It’s the kind of dense conceptualism that irks art world outsiders—how is that art? But, as Sharp writes in the catalogue about the work of his fellow curator Berardini, The Lulennial II embodies “inappropriateness as a position”, which, ironically but appropriately, is at odds with Lulu and Sharp’s insanely obsessive sense of perfectionism. He would probably disagree. But juxtaposition, even contradiction, is the modest—or perhaps revolutionary—proposal of the show. Art as a polyvalent, multiplistic and indefinable force is the focus here.
What better to illustrate the multiplicity of fruit than an ongoing series by Allison Katz, Arsi-Versi (Nose-Ass-Pear), where small ceramic sculptures allude to the formal similarities between the three organisms with vastly different purposes? Born in Mexico City, Aliza Nisenbaum now lives and works in New York, where she was one of the breakout artists of the 2017 Whitney Biennial. Her works are portraits and still lifes with a political twist, often creating intimate and emotional, rather than photorealistic, representations of immigrants in the United States and the artist’s connection to them. Here, a small painting created for The Lulennial II shows what appears to be a rose, but is actually a strawberry, from a dinner that Nisenbaum and Sharp had in Mexico City.
“Fruit, although sometimes funny and cute, has a dark side.”
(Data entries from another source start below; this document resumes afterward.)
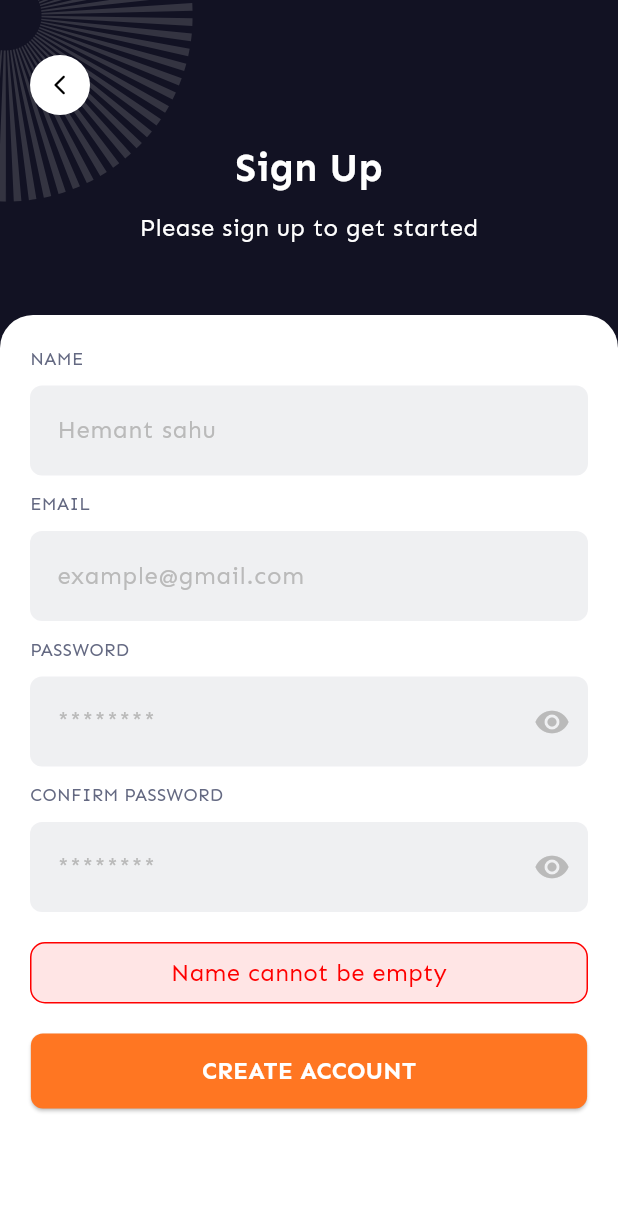
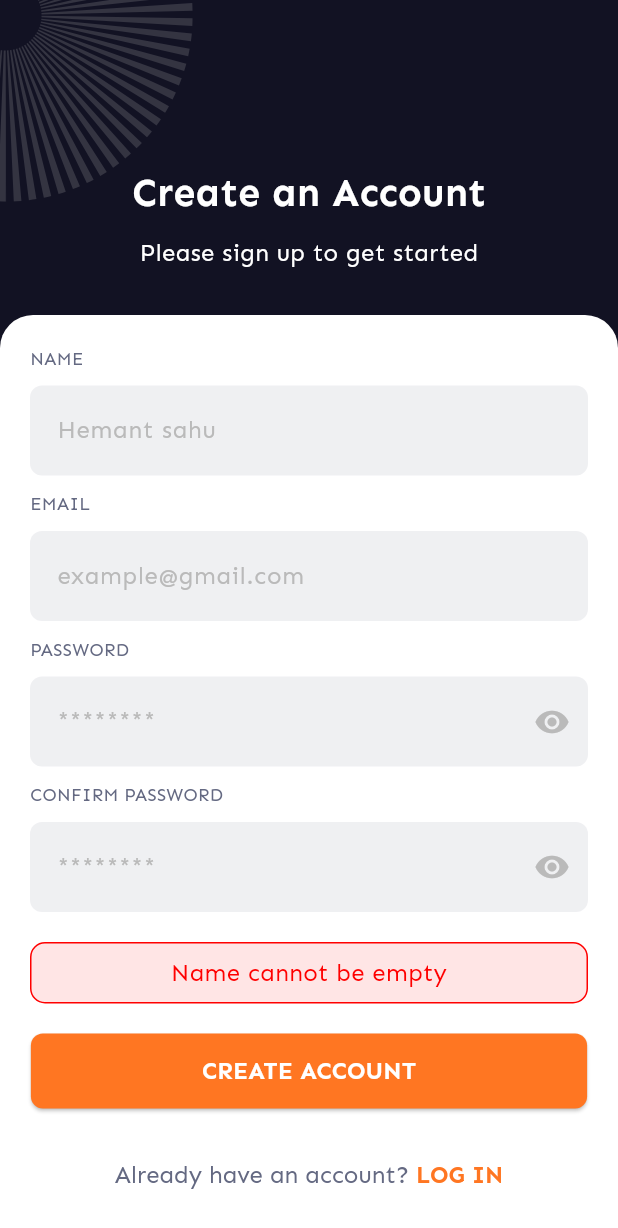
Before and after one commit to Hemant-05/Rising-India, a Flutter app: the SignupScreen screen opened directly, after a tap on "CREATE ACCOUNT", on a phone screen of 412 x 824 dp. Shown: the top 1228 px of the screen. Run offline on Flutter 3.47's test engine with Material 3 defaults, Android fonts, the phone set to English and light mode, and no system bars; our stand-ins replace bloc, cached_network_image, carousel_slider, cloud_firestore, equatable, firebase_auth and 17 more; missing offline and left inert: razorpay_flutter; accounts and stored records are empty.

Commit message:
Integrate sign-up screen, update log-in screen UI. change the order of sign up and log-in screen.

```diff
--- a/lib/features/admin/profile/screens/profile_manage_screen.dart
+++ b/lib/features/admin/profile/screens/profile_manage_screen.dart
@@ -15,6 +15,7 @@ import 'package:raising_india/features/admin/sales_analytics/screens/sales_analy
 import 'package:raising_india/features/admin/stock_management/screens/low_stock_alert_screen.dart';
 import 'package:raising_india/features/auth/bloc/auth_bloc.dart';
 import 'package:raising_india/features/auth/screens/login_screen.dart';
+import 'package:raising_india/features/auth/screens/signup_screen.dart';
 
 class ProfileManageScreen extends StatefulWidget {
   const ProfileManageScreen({super.key});
@@ -184,7 +185,7 @@ class _ProfileManageScreenState extends State<ProfileManageScreen> {
                               Navigator.pushAndRemoveUntil(
                                 context,
                                 MaterialPageRoute(
-                                  builder: (_) => const LoginScreen(),
+                                  builder: (_) => const SignupScreen(),
                                 ),
                                 (route) => false,
                               );
--- a/lib/features/auth/screens/login_screen.dart
+++ b/lib/features/auth/screens/login_screen.dart
@@ -83,6 +83,32 @@ class _LoginScreenState extends State<LoginScreen> {
                   height: 180,
                   width: double.infinity,
                   child: Column(
+                    mainAxisAlignment: MainAxisAlignment.spaceEvenly,
+                    children: [
+                      Row(
+                        children: [
+                          Container(
+                            height: 40,
+                            width: 40,
+                            margin: const EdgeInsets.only(top: 20, left: 20),
+                            decoration: BoxDecoration(
+                              color: AppColour.white,
+                              borderRadius: BorderRadius.circular(20),
+                            ),
+                            child: InkWell(
+                              onTap: () {
+                                Navigator.pop(context);
+                              },
+                              child: Icon(
+                                size: 16,
+                                Icons.arrow_back_ios_rounded,
+                                color: AppColour.black,
+                              ),
+                            ),
+                          ),
+                        ],
+                      ),
+                      Column(
                         mainAxisAlignment: MainAxisAlignment.end,
                         children: [
                           Text('Log In', style: bold_text_style(AppColour.white)),
@@ -90,6 +116,8 @@ class _LoginScreenState extends State<LoginScreen> {
                           Text(
                             'Please sign in to your existing account',
                             style: simple_text_style(color: AppColour.white),
+                          ),
+                        ],
                       ),
                     ],
                   ),
@@ -229,32 +257,6 @@ class _LoginScreenState extends State<LoginScreen> {
                               );
                             },
                           ),
-                          const SizedBox(height: 20),
-                          TextButton(
-                            onPressed: () {
-                              Navigator.push(
-                                context,
-                                MaterialPageRoute(
-                                  builder: (_) => const SignupScreen(),
-                                ),
-                              );
-                            },
-                            child: RichText(
-                              text: TextSpan(
-                                text: 'Don\'t have an account? ',
-                                style: simple_text_style(color: AppColour.grey),
-                                children: [
-                                  TextSpan(
-                                    text: 'SIGN UP',
-                                    style: simple_text_style(
-                                      color: AppColour.primary,
-                                      fontWeight: FontWeight.bold,
-                                    ),
-                                  ),
-                                ],
-                              ),
-                            ),
-                          ),
                         ],
                       ),
                     ),
--- a/lib/features/auth/screens/signup_screen.dart
+++ b/lib/features/auth/screens/signup_screen.dart
@@ -7,6 +7,7 @@ import 'package:raising_india/comman/elevated_button_style.dart';
 import 'package:raising_india/comman/simple_text_style.dart';
 import 'package:raising_india/constant/AppColour.dart';
 import 'package:raising_india/features/admin/pagination/main_screen_a.dart';
+import 'package:raising_india/features/auth/screens/login_screen.dart';
 import 'package:raising_india/features/auth/screens/verification_screen.dart';
 import 'package:raising_india/features/auth/services/auth_service.dart';
 import '../../../comman/bold_text_style.dart';
@@ -84,43 +85,16 @@ class _SignupScreenState extends State<SignupScreen> {
                   height: 180,
                   width: double.infinity,
                   child: Column(
-                    mainAxisAlignment: MainAxisAlignment.spaceEvenly,
-                    children: [
-                      Row(
-                        children: [
-                          Container(
-                            height: 40,
-                            width: 40,
-                            margin: const EdgeInsets.only(top: 20, left: 20),
-                            decoration: BoxDecoration(
-                              color: AppColour.white,
-                              borderRadius: BorderRadius.circular(20),
-                            ),
-                            child: InkWell(
-                              onTap: () {
-                                Navigator.pop(context);
-                              },
-                              child: Icon(
-                                size: 16,
-                                Icons.arrow_back_ios_rounded,
-                                color: AppColour.black,
-                              ),
-                            ),
-                          ),
-                        ],
-                      ),
-                      Column(
+                    mainAxisAlignment: MainAxisAlignment.end,
                     children: [
                       Text(
-                            'Sign Up',
+                        'Create an Account',
                         style: bold_text_style(AppColour.white),
                       ),
                       const SizedBox(height: 10),
                       Text(
                         'Please sign up to get started',
                         style: simple_text_style(color: AppColour.white),
-                          ),
-                        ],
                       ),
                     ],
                   ),
@@ -228,6 +202,32 @@ class _SignupScreenState extends State<SignupScreen> {
                               );
                             },
                           ),
+                          const SizedBox(height: 20),
+                          TextButton(
+                            onPressed: () {
+                              Navigator.push(
+                                context,
+                                MaterialPageRoute(
+                                  builder: (_) => const LoginScreen(),
+                                )
+                              );
+                            },
+                            child: RichText(
+                              text: TextSpan(
+                                text: 'Already have an account? ',
+                                style: simple_text_style(color: AppColour.grey),
+                                children: [
+                                  TextSpan(
+                                    text: 'LOG IN',
+                                    style: simple_text_style(
+                                      color: AppColour.primary,
+                                      fontWeight: FontWeight.bold,
+                                    ),
+                                  ),
+                                ],
+                              ),
+                            ),
+                          ),
                         ],
                       ),
                     ),
--- a/lib/features/on_boarding/screens/on_boarding_screen.dart
+++ b/lib/features/on_boarding/screens/on_boarding_screen.dart
@@ -3,6 +3,7 @@ import 'package:raising_india/constant/AppColour.dart';
 import 'package:raising_india/constant/ConPath.dart';
 import 'package:raising_india/constant/ConString.dart';
 import 'package:raising_india/features/auth/screens/login_screen.dart';
+import 'package:raising_india/features/auth/screens/signup_screen.dart';
 
 import '../../../comman/elevated_button_style.dart';
 import '../../../models/OnboardingItem.dart';
@@ -101,7 +102,7 @@ class _OnBoardingScreenState extends State<OnBoardingScreen> {
               isLastPage
                   ? Navigator.pushAndRemoveUntil(
                       context,
-                      MaterialPageRoute(builder: (context) => LoginScreen()),
+                      MaterialPageRoute(builder: (context) => SignupScreen()),
                       (route) => false,
                     )
                   : _pageController.nextPage(
--- a/lib/features/user/profile/screens/profile_screen.dart
+++ b/lib/features/user/profile/screens/profile_screen.dart
@@ -5,6 +5,7 @@ import 'package:raising_india/comman/back_button.dart';
 import 'package:raising_india/comman/simple_text_style.dart';
 import 'package:raising_india/constant/AppColour.dart';
 import 'package:raising_india/constant/ConPath.dart';
+import 'package:raising_india/features/auth/screens/signup_screen.dart';
 import 'package:raising_india/features/user/coupon/bloc/coupon_bloc.dart';
 import 'package:raising_india/features/user/coupon/screens/coupons_screen.dart';
 import 'package:raising_india/features/user/profile/bloc/profile_bloc.dart';
@@ -170,7 +171,7 @@ class ProfileScreen extends StatelessWidget {
                 ).showSnackBar(SnackBar(content: Text('Logged out...')));
                 Navigator.pushAndRemoveUntil(
                   context,
-                  MaterialPageRoute(builder: (_) => const LoginScreen()),
+                  MaterialPageRoute(builder: (_) => const SignupScreen()),
                   (route) => false,
                 );
               }),
```
Lines whose indentation alone changed are shown as unchanged.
One theme in the show—indeed in Mexico and greater Latin America—is that things are not as they seem. In the work by Ramirez-Figueroa, a bunch of bananas is actually a stage prop made from toxic polystyrene and fibreglass, a metaphor for the hidden pathology of fruit in the Americas. How can something so sweet be so evil? Elsewhere, one of the most unassuming pieces in the show, a life-size cherry adorns a small white shelf protruding from the wall of the gallery. The artist, Luis Miguel Bendaña, who also co-runs Queer Thoughts gallery in New York, created the tiny sculpture from powder-coated cast bronze, so, although it looks real, the succulent sweet flesh is replaced by bitter metal. In another material stunt, Lisbon-based Mexican-born Rodrigo Hernandez has created what appears to be a solid abstract relief rendering of a papaya in a geometric square that sits off from the wall, but it is in fact papier-mâché. Hernandez’s material magic never disappoints.
Despite its tiny size, The Lullenial II packs twenty-two artists into the tiny space, proving that bigger isn’t necessarily better. The show is funny, but also seriously against the sensationalism and accelerationism sweeping up everything in the world on a path toward ultimate obliteration of what we know and love, consuming ourselves like fruit. Sweet.